Revision comparison data
-- -- --
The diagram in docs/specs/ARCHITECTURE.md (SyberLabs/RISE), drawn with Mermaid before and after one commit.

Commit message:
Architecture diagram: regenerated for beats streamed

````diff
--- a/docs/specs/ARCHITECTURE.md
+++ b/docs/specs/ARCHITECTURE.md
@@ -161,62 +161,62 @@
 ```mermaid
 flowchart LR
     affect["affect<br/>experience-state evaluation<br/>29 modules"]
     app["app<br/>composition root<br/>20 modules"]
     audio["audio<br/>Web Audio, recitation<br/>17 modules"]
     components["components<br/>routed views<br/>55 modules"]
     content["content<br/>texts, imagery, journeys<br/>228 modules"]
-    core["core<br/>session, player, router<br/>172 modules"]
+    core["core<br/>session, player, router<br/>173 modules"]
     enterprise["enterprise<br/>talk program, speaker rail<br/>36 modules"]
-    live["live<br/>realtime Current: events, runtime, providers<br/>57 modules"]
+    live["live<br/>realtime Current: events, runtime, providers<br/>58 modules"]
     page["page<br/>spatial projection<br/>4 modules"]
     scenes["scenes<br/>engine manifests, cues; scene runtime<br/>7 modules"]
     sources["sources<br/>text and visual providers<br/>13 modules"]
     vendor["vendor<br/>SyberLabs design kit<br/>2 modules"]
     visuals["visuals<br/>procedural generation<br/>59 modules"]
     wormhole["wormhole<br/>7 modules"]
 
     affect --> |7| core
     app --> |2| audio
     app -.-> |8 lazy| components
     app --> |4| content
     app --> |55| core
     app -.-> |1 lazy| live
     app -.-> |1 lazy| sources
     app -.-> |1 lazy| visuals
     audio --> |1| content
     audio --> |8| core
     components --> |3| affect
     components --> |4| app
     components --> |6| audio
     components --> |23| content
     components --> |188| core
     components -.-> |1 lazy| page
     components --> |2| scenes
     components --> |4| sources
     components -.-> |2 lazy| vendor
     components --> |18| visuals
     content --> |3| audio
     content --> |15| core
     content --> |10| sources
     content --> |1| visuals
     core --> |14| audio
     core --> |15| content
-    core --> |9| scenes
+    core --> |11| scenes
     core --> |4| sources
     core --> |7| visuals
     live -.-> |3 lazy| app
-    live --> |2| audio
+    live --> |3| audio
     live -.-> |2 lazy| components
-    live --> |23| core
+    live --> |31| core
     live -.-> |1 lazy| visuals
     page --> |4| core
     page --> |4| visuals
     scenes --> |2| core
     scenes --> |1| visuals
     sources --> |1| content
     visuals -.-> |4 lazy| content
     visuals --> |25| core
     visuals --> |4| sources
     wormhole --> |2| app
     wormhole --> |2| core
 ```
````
-- -- --
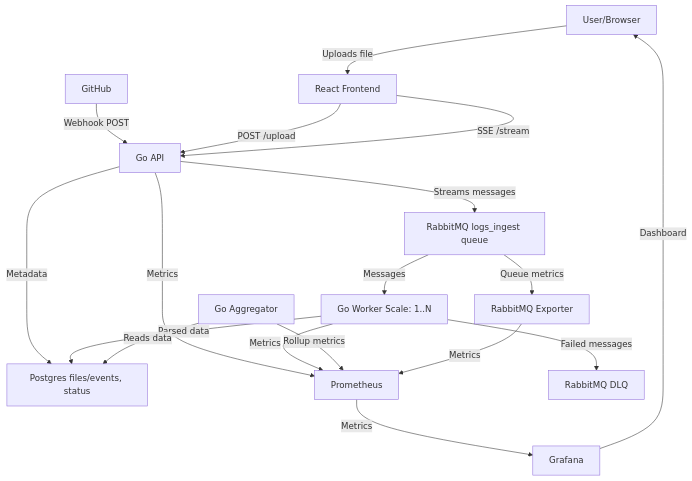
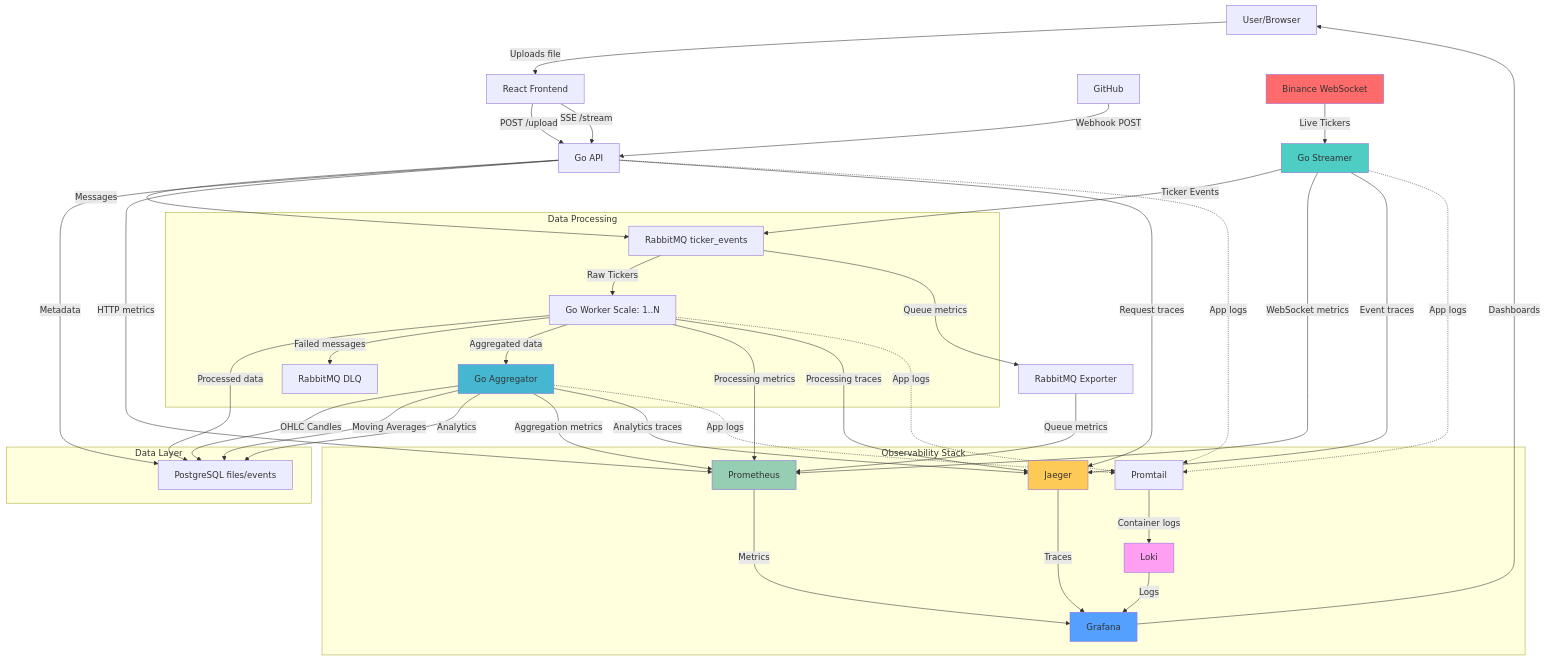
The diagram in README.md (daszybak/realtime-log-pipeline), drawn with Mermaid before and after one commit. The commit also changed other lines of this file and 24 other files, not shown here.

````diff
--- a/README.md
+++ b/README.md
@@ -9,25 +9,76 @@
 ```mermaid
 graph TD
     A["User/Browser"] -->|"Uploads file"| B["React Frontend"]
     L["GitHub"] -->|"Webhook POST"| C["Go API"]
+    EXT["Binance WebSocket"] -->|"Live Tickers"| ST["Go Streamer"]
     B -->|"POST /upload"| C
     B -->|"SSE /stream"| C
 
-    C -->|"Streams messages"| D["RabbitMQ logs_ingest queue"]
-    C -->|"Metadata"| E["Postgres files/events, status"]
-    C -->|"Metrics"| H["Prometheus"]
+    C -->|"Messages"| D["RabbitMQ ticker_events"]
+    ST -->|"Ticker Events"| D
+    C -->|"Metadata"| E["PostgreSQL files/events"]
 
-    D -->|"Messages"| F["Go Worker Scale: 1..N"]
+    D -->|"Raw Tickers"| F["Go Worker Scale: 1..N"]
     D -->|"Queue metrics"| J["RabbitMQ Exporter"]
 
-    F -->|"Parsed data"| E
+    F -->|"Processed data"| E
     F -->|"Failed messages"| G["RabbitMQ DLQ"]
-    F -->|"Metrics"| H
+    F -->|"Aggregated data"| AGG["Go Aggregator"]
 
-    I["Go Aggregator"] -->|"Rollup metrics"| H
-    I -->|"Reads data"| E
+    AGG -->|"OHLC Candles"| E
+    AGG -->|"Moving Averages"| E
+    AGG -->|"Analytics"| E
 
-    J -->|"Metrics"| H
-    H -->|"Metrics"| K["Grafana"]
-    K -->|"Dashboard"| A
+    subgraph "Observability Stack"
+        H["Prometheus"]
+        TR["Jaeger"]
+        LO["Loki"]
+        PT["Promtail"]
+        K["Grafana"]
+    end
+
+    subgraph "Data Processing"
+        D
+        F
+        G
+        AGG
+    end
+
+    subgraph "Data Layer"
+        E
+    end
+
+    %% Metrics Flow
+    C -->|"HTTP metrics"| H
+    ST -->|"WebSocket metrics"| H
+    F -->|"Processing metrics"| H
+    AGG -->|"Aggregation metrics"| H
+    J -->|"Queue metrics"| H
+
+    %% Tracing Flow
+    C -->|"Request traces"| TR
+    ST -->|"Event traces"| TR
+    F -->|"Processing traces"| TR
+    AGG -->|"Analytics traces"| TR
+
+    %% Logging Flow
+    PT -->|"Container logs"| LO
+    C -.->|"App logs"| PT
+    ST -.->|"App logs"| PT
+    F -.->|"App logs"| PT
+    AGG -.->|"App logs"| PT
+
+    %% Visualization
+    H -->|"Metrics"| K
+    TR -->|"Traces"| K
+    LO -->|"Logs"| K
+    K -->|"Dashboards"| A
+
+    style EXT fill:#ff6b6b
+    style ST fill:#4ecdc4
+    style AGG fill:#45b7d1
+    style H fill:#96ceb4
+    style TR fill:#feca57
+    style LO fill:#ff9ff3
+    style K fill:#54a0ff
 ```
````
-- -- --
• **TASK**: Look through the data and show every line containing "files".

• **ANSWER BOX**:
The diagram in README.md (daszybak/realtime-log-pipeline), drawn with Mermaid before and after one commit. The commit also changed other lines of this file and 24 other files, not shown here.
-    C -->|"Metadata"| E["Postgres files/events, status"]
+    C -->|"Metadata"| E["PostgreSQL files/events"]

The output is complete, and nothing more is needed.